+++ GIVEN DATA +++
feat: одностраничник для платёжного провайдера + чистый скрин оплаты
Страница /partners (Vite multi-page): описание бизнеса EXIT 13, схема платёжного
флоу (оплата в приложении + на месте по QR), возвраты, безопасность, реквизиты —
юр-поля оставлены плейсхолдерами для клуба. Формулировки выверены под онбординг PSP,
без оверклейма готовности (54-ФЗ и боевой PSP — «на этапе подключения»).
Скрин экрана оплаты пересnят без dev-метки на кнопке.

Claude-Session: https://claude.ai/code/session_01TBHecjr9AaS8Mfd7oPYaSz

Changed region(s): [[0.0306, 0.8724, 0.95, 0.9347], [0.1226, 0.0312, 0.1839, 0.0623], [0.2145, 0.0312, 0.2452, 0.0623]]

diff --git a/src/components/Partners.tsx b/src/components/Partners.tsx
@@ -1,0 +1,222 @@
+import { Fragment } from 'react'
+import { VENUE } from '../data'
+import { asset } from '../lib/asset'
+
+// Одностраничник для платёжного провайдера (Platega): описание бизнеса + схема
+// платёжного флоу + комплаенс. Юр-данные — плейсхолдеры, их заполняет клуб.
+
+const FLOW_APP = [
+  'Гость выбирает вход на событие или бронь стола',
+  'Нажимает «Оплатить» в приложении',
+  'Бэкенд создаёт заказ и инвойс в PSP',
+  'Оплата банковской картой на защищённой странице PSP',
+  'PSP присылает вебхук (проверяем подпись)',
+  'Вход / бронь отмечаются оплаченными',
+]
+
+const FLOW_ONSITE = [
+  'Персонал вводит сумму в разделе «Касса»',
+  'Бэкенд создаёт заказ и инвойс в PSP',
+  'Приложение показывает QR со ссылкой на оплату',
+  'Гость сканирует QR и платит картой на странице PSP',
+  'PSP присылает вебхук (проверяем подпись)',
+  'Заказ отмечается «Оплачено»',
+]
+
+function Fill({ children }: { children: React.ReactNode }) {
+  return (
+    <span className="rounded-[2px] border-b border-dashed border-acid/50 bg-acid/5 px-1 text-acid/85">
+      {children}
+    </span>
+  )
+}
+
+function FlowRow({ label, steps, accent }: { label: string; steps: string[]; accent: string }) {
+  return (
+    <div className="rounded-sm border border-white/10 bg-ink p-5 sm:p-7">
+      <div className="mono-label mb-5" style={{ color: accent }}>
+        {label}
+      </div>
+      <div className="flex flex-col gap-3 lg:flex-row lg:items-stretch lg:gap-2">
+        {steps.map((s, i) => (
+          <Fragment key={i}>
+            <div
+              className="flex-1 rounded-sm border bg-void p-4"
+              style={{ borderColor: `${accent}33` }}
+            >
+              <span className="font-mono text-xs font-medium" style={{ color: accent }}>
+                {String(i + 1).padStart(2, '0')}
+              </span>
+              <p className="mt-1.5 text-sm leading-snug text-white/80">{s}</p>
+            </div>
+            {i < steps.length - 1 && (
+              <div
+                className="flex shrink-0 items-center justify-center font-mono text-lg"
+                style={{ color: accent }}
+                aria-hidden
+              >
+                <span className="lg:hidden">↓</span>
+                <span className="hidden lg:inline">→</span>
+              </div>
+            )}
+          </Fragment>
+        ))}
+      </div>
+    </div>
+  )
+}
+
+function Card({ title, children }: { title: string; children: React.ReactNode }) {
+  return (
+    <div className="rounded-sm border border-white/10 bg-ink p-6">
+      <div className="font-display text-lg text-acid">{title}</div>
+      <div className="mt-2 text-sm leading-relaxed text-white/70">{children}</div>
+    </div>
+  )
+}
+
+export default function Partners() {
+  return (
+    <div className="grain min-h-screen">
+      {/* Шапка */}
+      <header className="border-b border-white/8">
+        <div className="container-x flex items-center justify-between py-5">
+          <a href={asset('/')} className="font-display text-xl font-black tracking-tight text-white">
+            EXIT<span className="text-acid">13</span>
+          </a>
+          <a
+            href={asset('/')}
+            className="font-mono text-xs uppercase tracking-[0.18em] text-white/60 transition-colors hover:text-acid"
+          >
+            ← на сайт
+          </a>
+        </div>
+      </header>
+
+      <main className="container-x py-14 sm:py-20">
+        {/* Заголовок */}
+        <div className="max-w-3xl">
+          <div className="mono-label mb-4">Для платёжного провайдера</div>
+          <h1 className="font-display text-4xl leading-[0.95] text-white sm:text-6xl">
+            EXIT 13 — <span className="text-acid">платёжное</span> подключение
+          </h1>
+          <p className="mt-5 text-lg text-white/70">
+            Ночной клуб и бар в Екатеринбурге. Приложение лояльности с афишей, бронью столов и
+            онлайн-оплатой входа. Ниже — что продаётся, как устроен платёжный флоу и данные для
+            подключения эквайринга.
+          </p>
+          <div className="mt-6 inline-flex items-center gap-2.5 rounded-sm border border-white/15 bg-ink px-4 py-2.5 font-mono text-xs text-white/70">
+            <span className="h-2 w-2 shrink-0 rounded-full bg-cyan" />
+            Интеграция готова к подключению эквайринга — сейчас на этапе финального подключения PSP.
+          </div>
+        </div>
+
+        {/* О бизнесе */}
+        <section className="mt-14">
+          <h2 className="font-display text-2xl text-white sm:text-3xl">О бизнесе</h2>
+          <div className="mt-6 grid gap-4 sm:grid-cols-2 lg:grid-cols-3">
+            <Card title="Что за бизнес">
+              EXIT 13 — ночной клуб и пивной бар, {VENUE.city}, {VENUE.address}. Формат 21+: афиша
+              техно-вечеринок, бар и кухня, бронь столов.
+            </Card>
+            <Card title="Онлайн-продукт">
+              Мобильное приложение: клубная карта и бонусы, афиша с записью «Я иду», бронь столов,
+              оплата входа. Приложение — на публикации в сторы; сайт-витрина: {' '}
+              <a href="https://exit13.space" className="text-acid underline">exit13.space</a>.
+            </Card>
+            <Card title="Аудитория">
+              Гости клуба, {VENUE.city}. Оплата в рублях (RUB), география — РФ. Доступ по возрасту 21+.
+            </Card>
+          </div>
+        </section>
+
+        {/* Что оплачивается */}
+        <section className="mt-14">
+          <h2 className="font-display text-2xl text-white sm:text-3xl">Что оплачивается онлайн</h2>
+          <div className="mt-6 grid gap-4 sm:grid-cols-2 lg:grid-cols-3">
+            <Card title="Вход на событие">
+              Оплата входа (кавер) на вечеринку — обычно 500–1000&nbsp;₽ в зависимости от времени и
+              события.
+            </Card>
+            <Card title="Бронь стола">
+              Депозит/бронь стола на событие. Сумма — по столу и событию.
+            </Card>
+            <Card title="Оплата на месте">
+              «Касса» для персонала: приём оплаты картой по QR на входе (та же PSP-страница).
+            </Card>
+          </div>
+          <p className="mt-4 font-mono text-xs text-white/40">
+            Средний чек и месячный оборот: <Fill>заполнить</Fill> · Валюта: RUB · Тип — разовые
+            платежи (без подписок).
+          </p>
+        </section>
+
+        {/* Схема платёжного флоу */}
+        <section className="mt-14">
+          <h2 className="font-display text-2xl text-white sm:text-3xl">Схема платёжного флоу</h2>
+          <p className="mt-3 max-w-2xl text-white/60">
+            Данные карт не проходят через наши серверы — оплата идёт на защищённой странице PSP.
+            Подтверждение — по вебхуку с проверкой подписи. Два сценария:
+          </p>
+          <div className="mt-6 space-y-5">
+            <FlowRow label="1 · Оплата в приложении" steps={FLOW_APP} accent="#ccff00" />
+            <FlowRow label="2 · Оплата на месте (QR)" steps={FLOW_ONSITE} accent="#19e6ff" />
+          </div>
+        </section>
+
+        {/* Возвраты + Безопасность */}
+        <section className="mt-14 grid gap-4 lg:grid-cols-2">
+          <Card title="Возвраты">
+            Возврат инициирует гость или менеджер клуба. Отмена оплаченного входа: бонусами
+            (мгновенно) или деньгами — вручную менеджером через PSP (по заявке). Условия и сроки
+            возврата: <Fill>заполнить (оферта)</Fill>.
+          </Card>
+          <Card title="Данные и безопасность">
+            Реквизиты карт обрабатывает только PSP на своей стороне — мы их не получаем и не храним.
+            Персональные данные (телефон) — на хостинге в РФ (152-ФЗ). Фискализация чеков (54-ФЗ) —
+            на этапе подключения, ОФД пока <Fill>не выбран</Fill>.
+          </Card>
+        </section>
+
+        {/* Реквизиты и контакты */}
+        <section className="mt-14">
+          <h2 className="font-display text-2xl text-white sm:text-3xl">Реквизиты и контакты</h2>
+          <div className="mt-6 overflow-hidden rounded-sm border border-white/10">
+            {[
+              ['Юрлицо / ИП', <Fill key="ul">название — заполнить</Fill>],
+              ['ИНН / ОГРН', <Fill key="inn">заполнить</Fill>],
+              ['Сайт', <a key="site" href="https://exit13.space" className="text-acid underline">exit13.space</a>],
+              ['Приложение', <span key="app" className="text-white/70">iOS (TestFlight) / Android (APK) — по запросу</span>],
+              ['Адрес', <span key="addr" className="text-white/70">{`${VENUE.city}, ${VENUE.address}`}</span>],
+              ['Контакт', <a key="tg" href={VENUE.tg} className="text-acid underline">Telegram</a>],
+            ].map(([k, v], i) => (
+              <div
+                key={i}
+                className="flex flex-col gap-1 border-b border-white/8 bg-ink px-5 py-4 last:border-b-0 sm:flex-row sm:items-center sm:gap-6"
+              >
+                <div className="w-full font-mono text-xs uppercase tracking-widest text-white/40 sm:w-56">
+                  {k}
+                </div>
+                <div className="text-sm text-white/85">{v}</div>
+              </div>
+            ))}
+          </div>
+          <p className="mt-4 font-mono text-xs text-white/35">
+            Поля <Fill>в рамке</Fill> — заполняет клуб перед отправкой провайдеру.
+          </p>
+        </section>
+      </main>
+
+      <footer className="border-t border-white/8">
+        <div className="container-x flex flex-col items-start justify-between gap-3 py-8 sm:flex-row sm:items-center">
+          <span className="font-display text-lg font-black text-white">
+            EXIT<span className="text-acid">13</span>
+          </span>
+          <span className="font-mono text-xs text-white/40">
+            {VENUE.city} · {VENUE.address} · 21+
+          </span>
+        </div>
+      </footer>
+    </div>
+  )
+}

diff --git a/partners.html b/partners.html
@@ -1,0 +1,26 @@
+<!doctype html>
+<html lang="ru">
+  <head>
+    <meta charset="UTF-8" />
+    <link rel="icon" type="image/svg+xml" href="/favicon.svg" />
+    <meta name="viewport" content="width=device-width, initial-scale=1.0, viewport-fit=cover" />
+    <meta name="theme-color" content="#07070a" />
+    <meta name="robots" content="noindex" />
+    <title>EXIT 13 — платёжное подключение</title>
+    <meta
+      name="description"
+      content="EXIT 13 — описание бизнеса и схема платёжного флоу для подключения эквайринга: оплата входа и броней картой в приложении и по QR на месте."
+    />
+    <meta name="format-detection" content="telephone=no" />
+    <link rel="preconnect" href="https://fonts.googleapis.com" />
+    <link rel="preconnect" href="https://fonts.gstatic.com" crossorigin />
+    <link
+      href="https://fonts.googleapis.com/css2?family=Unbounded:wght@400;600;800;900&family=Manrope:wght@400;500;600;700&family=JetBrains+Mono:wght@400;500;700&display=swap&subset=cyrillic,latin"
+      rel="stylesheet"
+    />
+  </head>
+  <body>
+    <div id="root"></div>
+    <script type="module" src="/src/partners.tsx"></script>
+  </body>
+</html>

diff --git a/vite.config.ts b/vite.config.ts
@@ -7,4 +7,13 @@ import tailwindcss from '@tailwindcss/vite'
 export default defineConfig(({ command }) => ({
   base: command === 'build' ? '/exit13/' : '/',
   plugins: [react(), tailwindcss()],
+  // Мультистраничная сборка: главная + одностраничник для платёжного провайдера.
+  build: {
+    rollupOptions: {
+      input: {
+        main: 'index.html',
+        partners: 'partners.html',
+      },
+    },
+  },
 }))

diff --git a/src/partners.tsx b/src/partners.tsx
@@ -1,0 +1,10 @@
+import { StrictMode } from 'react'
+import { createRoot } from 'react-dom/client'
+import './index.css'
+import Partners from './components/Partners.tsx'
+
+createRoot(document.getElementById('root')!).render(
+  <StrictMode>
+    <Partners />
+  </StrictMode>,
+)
+++
State how many lines of the records contain the string "описание". The number is the whole answer.

3